Many of Yeremenko's readers took issue with her post, flooding her comments with criticism. “If any civil servant in a normal country allowed herself to espouse even a few of these words, she would be fired the next day,” seethed one user. “Are you serious? A Central Election Commission adviser? Where do they find them? Maybe you should change your job before they make you?” wrote another.
“Is this the reality we live in now? It's like she's writing about a toothbrush. If my wife needed a vibrator, I would be depressed. Or is the boyfriend imaginary?” wondered another male commenter. “Girl, why don't you find a proper man?” raged a different (but also male) user.
Among the critical voices, however, there were quite a few supportive commenters on Yeremenko's post, from both men and women. User Andriy commented that “writing about vibrators is totally normal. All of you who think otherwise, wake up, we're not in the Middle Ages anymore.” Another user, Maria, also defended Yeremenko: “This is her personal blog and she decides what to write about, if you don't like it, don't read it.”
Yet another user, Oleksandr, despaired: “I shouldn't have read the comments. The number of aggressively conservative people here is shocking. A person is writing about her personal life on her personal blog, and is getting flack for it. Why do you care what someone does at home? Are you savages?”
A few days later, Yeremenko wrote another post, where she said she had resigned from her job in the Central Election Commission. She said that for her, the ability to openly share and to joke about whatever she wants was more important than any public service position. She also said she didn't want to risk the reputation of her team because of the outpouring of negativity online. “I shared a story about a broken vibrator and now I have dozens of comments about how I'm the worst because I wrote it while working at the CEC.”
Oleksandr Ostapa, a spokesperson for the previous CEC head, Tetyana Slipachuk, told BBC Ukrainian that he thought the situation reeked of “Soviet-style hate” and praised Yeremenko's professionalism as instrumental in “taking CEC's communication to another level.”
Though Ukrainian society has made strides in opening the conversation around sexuality, gender equality and diversity, many topics still remain taboo, even to a seemingly progressive social media audience. In 2016, a post by feminist activist Nastya Melnychenko calling for more open discussions around women's experiences of sexual harassment and sexual violence—and using the hashtag #IAmNotAfraidToSayIt—caused heated debates in the Ukrainian public sphere.

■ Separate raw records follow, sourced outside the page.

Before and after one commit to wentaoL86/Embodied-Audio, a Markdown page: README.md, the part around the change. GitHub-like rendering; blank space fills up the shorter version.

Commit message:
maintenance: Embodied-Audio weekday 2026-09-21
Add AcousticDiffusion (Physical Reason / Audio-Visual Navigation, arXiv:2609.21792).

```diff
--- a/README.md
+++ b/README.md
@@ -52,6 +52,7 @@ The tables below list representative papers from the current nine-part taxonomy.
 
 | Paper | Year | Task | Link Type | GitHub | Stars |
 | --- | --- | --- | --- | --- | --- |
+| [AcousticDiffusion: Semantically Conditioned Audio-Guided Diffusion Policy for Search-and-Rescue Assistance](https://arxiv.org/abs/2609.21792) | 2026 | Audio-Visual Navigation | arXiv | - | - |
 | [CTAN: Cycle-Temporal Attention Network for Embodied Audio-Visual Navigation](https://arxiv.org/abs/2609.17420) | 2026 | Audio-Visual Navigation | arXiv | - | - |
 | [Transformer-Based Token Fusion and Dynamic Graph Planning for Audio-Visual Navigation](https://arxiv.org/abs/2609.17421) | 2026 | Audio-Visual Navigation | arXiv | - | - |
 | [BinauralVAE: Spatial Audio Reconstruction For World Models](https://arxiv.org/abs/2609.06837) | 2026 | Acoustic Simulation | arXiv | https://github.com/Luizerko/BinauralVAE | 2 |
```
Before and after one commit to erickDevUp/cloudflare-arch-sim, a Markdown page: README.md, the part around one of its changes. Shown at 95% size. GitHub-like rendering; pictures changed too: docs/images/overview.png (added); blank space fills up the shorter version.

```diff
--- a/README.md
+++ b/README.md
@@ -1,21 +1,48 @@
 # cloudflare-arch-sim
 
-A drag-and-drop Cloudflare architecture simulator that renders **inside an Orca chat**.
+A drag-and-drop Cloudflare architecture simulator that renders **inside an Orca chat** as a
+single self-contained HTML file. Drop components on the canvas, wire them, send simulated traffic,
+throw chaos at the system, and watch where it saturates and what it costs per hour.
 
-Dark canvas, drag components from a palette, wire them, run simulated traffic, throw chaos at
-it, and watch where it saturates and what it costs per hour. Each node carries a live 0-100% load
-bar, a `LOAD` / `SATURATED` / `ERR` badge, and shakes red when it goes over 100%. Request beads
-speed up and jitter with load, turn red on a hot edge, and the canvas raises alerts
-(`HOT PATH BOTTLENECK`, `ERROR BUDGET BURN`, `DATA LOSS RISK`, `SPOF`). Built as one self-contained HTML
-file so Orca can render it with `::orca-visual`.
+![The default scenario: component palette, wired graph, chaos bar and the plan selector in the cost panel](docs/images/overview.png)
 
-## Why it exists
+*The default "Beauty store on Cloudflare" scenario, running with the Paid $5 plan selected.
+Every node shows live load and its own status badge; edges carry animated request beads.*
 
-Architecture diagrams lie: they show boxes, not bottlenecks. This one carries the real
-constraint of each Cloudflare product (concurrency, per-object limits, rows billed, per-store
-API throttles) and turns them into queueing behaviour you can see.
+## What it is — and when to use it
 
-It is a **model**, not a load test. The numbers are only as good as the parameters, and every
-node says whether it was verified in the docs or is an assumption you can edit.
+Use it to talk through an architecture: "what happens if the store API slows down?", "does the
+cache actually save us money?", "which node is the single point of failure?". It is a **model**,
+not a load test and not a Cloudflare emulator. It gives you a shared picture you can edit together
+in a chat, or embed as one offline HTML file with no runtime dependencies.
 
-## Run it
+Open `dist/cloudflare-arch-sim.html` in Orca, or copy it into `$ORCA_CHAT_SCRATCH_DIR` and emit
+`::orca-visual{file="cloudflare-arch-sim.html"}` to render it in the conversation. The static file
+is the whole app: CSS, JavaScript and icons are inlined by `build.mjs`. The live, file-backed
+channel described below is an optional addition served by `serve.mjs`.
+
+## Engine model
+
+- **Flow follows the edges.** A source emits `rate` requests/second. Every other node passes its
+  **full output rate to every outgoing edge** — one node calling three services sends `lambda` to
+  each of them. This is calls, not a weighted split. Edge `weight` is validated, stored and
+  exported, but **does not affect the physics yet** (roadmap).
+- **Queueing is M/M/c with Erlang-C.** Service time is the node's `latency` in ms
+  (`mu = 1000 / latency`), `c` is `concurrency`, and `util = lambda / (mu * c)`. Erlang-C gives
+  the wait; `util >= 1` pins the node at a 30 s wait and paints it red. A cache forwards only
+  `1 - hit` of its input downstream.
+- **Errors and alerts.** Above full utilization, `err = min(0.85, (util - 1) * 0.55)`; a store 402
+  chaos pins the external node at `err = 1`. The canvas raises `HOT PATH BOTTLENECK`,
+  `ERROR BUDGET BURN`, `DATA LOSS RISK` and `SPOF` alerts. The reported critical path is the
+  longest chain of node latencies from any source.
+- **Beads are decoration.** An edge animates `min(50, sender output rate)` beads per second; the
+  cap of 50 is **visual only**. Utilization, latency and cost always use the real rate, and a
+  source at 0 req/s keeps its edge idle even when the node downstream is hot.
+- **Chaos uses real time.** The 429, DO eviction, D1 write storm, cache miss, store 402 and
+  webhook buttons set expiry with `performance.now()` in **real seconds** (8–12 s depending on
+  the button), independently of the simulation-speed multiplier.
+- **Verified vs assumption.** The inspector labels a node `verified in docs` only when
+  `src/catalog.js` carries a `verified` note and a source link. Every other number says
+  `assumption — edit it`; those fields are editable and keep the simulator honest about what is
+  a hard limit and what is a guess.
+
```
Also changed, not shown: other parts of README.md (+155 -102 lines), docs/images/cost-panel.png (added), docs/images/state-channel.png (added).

Anzhela Yeremenko's story has a happy ending. On March 18, she posted on Facebook that she now has a new job: as an external consultant for the parliamentary committee tasked with reforming the public service, she would be dealing with global communications about the ongoing process of change. “How ironic: I resigned because the old system doesn't tolerate people like me,” Yeremenko wrote. “And now I will be the voice of its reforms.”